Exercise input:
%%

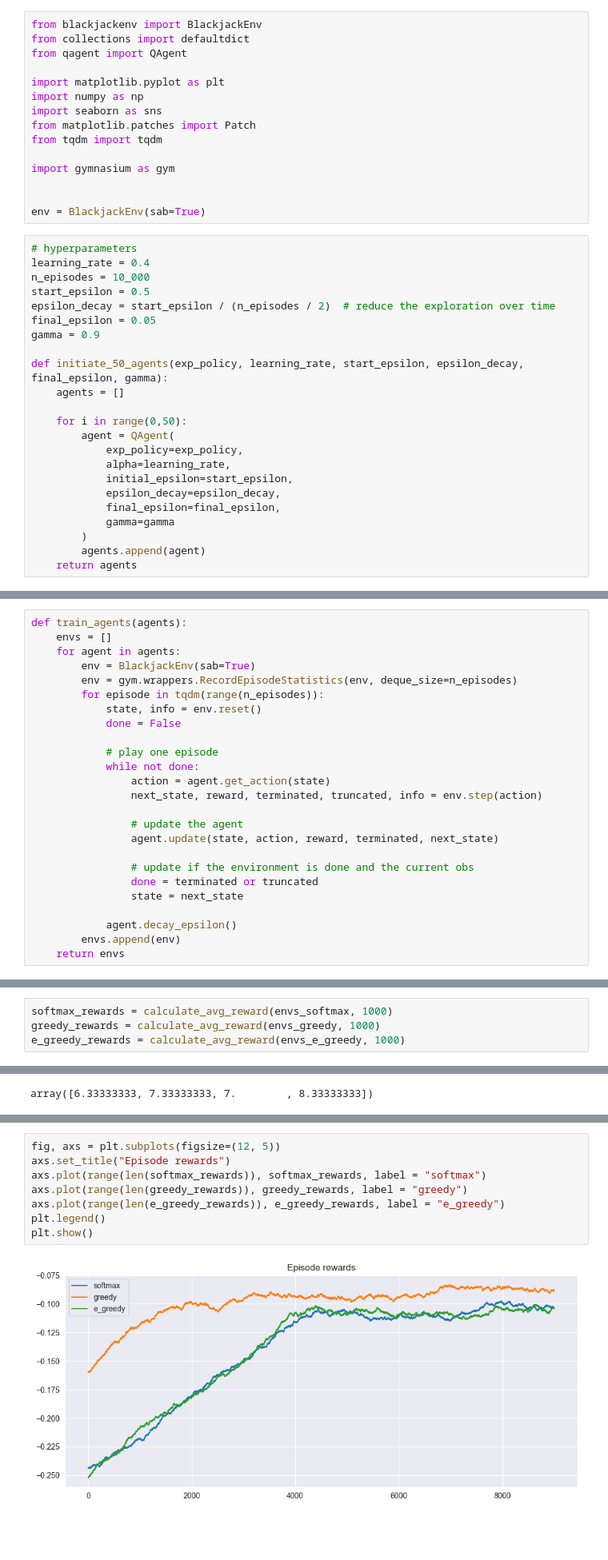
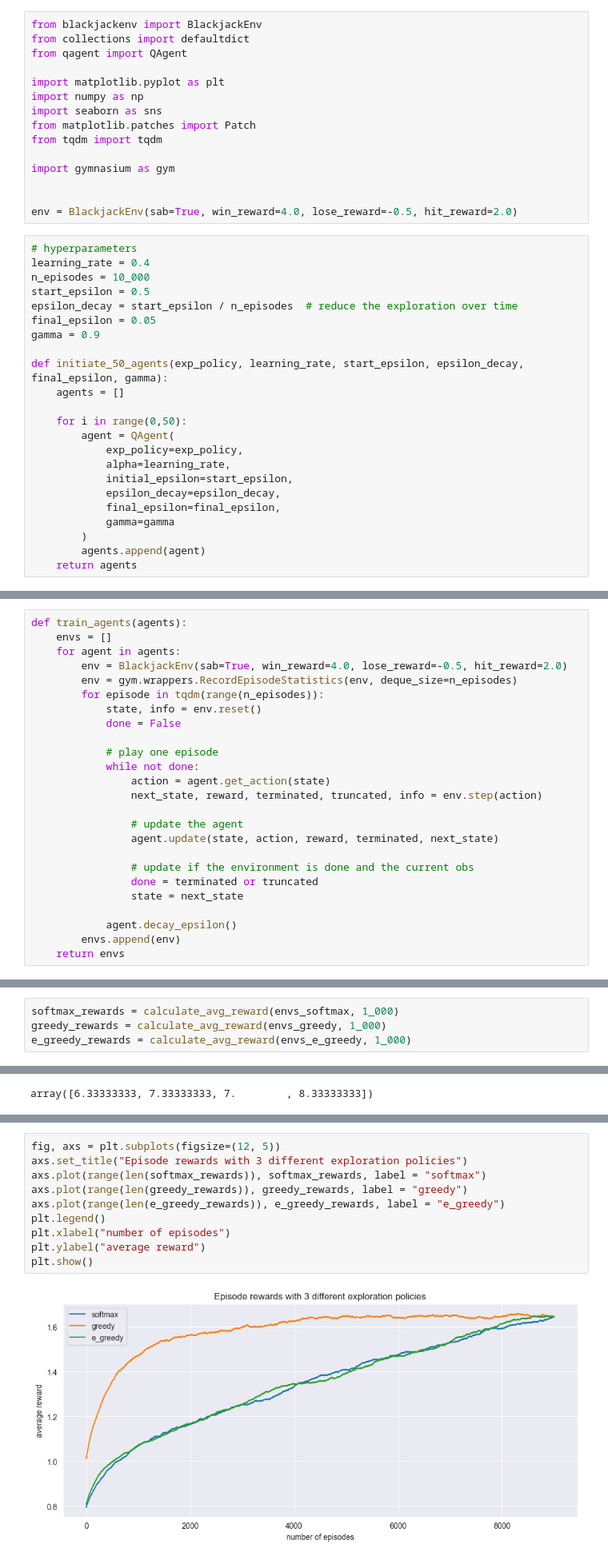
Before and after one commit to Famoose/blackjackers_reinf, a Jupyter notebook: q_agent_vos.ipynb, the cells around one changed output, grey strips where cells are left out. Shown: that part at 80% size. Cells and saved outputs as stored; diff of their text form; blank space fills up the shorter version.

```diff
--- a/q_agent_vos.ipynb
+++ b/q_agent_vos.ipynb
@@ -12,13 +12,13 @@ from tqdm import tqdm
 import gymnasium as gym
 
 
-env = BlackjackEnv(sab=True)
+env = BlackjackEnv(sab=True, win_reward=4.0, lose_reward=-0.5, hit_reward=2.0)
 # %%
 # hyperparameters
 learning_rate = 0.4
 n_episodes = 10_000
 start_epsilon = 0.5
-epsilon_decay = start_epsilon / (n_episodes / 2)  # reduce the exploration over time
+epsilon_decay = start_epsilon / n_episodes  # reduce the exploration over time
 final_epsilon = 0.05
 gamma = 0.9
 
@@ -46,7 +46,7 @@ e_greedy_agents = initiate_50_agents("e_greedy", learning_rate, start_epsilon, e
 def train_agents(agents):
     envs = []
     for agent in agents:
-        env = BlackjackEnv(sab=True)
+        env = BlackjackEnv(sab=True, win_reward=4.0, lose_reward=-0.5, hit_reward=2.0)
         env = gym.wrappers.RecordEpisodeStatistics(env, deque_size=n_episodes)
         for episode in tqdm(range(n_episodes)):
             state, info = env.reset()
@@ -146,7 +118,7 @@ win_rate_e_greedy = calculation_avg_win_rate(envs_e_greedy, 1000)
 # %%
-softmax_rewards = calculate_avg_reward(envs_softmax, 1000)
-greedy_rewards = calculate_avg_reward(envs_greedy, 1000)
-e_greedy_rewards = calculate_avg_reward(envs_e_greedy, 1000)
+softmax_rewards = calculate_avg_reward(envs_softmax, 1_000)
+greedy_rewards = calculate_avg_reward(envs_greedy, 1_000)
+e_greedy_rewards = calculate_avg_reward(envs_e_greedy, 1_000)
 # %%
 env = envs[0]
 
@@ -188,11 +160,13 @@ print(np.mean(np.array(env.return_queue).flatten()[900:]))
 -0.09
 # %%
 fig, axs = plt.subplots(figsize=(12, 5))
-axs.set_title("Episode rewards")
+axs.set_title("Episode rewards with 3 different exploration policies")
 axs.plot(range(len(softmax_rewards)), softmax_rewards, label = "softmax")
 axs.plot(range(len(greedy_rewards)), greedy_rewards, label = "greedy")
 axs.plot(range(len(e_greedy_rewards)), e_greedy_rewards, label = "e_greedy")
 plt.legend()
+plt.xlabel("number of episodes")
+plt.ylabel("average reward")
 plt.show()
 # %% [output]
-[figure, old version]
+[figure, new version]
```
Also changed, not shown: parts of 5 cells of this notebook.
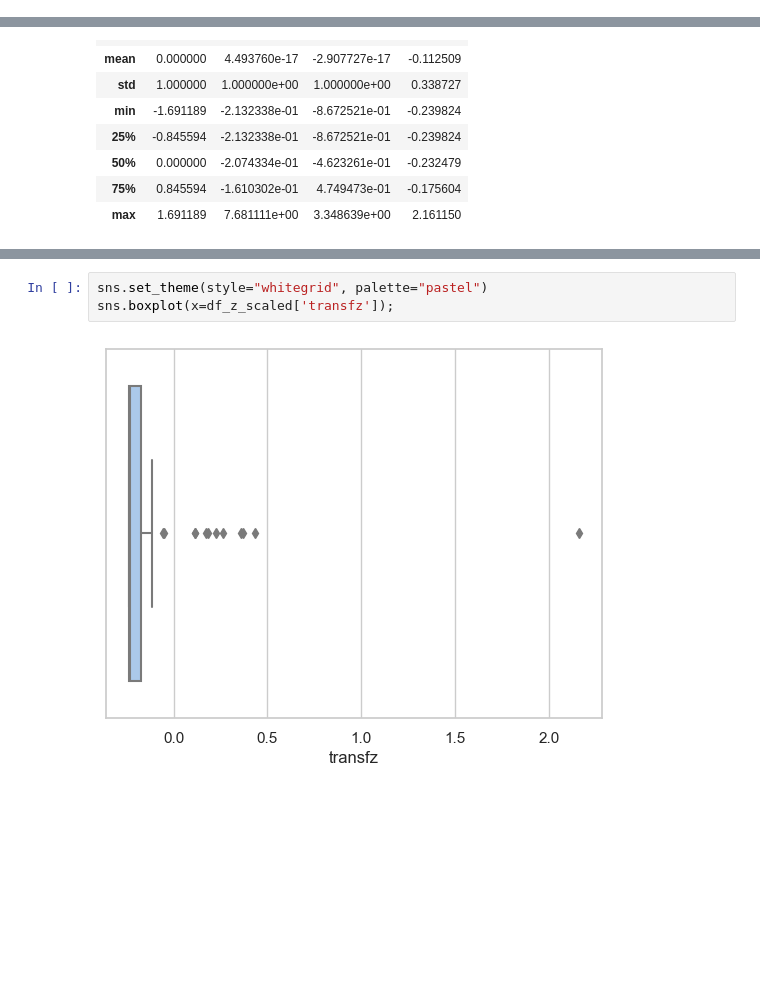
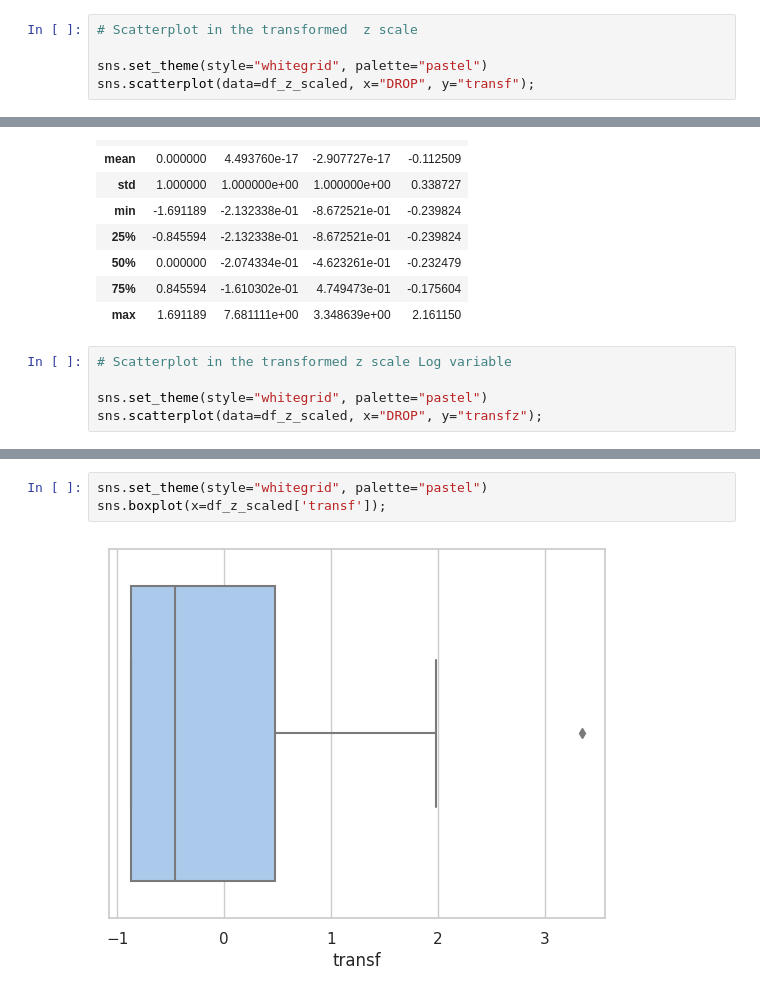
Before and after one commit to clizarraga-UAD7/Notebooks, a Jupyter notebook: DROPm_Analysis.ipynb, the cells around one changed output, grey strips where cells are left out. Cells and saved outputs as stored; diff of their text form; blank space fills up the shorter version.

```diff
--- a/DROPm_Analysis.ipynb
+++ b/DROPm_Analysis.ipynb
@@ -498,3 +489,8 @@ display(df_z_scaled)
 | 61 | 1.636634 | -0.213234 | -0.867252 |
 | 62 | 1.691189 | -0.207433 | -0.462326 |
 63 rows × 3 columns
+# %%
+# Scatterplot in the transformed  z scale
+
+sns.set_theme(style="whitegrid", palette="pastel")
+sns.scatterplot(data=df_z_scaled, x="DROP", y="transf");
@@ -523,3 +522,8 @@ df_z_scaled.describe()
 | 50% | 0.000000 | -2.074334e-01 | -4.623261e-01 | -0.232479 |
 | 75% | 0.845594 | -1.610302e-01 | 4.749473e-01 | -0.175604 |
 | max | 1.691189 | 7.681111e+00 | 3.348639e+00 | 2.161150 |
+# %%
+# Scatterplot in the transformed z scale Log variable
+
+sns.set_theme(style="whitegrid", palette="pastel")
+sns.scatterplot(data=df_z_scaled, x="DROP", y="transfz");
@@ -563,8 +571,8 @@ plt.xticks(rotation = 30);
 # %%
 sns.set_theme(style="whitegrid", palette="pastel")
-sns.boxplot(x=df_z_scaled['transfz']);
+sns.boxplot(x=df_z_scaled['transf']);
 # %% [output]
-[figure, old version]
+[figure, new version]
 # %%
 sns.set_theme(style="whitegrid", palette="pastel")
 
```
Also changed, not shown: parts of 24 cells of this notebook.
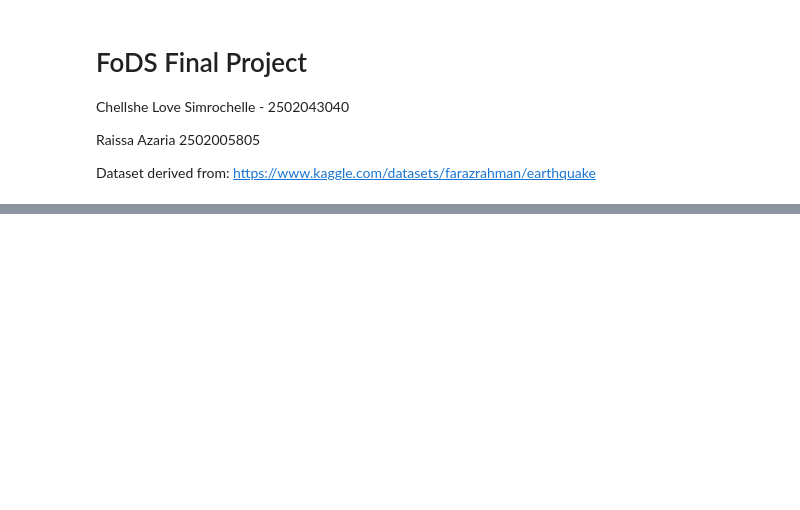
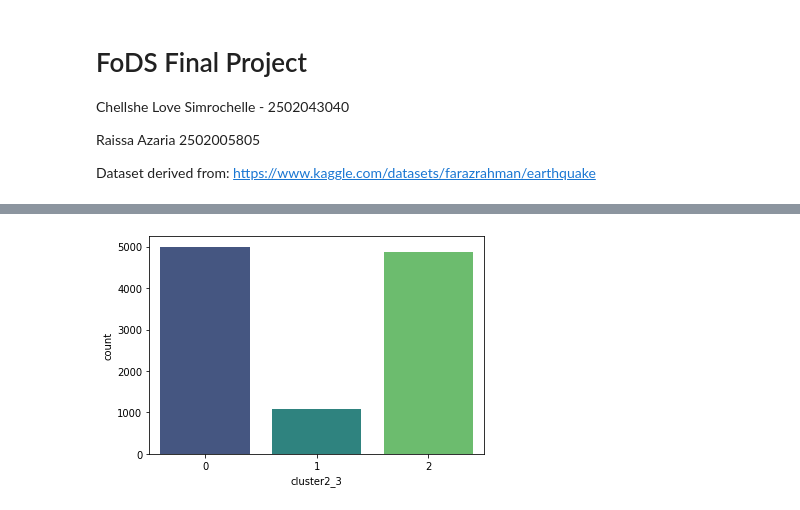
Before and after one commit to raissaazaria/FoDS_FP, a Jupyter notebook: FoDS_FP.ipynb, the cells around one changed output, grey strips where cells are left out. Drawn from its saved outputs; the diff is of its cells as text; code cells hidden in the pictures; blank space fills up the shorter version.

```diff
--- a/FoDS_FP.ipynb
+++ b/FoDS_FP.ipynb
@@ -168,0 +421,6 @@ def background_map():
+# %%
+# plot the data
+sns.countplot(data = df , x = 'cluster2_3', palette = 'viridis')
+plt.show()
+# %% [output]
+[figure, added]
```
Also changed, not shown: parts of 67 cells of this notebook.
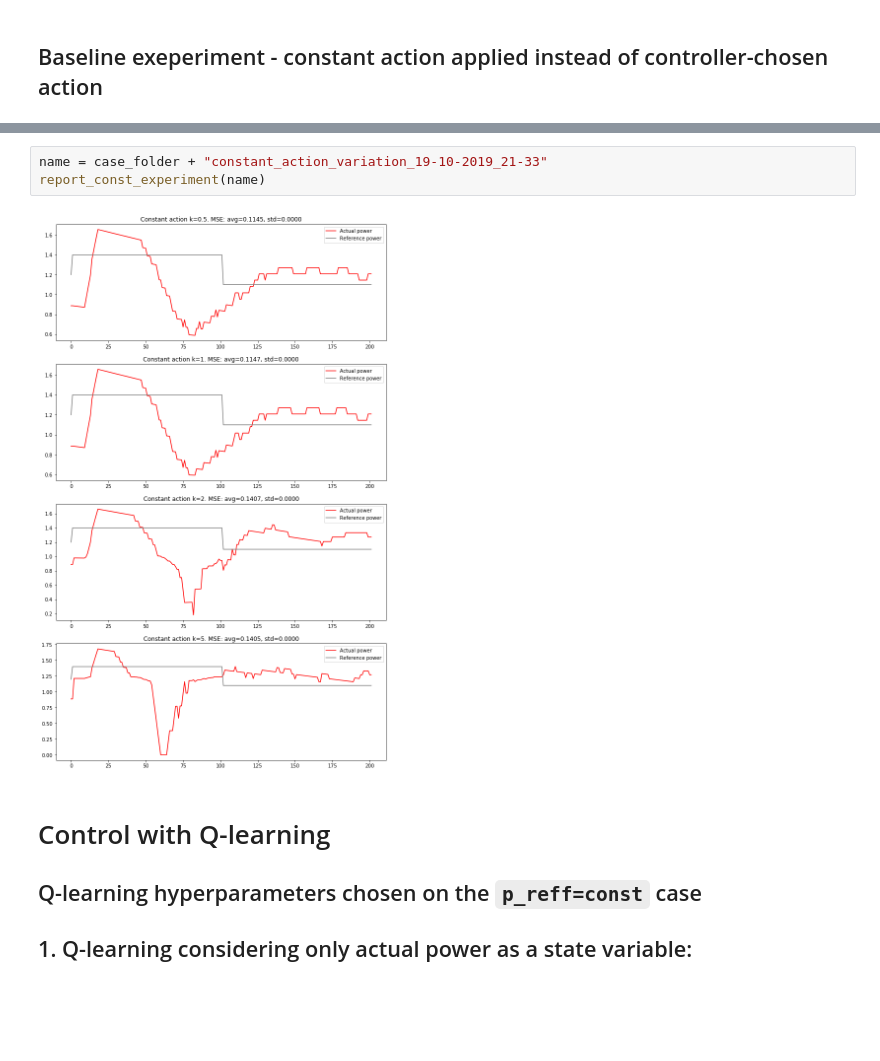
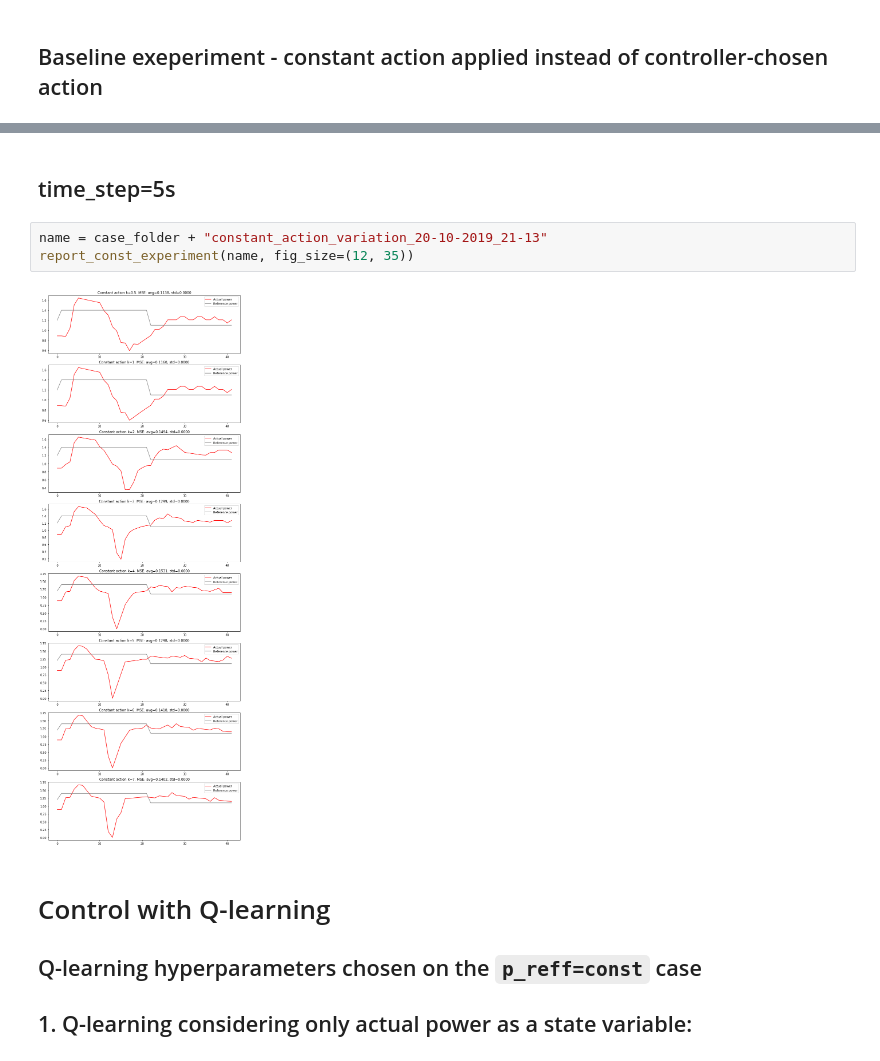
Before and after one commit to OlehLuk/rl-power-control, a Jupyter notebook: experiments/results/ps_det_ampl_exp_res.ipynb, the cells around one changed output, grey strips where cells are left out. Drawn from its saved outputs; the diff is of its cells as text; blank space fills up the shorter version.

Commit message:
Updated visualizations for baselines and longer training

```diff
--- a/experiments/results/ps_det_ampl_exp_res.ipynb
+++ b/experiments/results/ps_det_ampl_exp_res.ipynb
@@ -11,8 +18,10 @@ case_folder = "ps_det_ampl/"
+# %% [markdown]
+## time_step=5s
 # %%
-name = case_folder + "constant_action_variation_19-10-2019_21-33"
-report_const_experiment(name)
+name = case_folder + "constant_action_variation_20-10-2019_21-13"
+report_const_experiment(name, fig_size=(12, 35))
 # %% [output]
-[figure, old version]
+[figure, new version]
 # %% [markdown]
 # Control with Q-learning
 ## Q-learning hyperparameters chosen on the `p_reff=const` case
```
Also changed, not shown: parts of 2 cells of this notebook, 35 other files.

%%

Instructions to follow:
Each line in the listing where the word "notebook" is found is to be copied.

The answer:
Before and after one commit to Famoose/blackjackers_reinf, a Jupyter notebook: q_agent_vos.ipynb, the cells around one changed output, grey strips where cells are left out. Shown: that part at 80% size. Cells and saved outputs as stored; diff of their text form; blank space fills up the shorter version.
Also changed, not shown: parts of 5 cells of this notebook.
Before and after one commit to clizarraga-UAD7/Notebooks, a Jupyter notebook: DROPm_Analysis.ipynb, the cells around one changed output, grey strips where cells are left out. Cells and saved outputs as stored; diff of their text form; blank space fills up the shorter version.
Also changed, not shown: parts of 24 cells of this notebook.
Before and after one commit to raissaazaria/FoDS_FP, a Jupyter notebook: FoDS_FP.ipynb, the cells around one changed output, grey strips where cells are left out. Drawn from its saved outputs; the diff is of its cells as text; code cells hidden in the pictures; blank space fills up the shorter version.
Also changed, not shown: parts of 67 cells of this notebook.
Before and after one commit to OlehLuk/rl-power-control, a Jupyter notebook: experiments/results/ps_det_ampl_exp_res.ipynb, the cells around one changed output, grey strips where cells are left out. Drawn from its saved outputs; the diff is of its cells as text; blank space fills up the shorter version.
Also changed, not shown: parts of 2 cells of this notebook, 35 other files.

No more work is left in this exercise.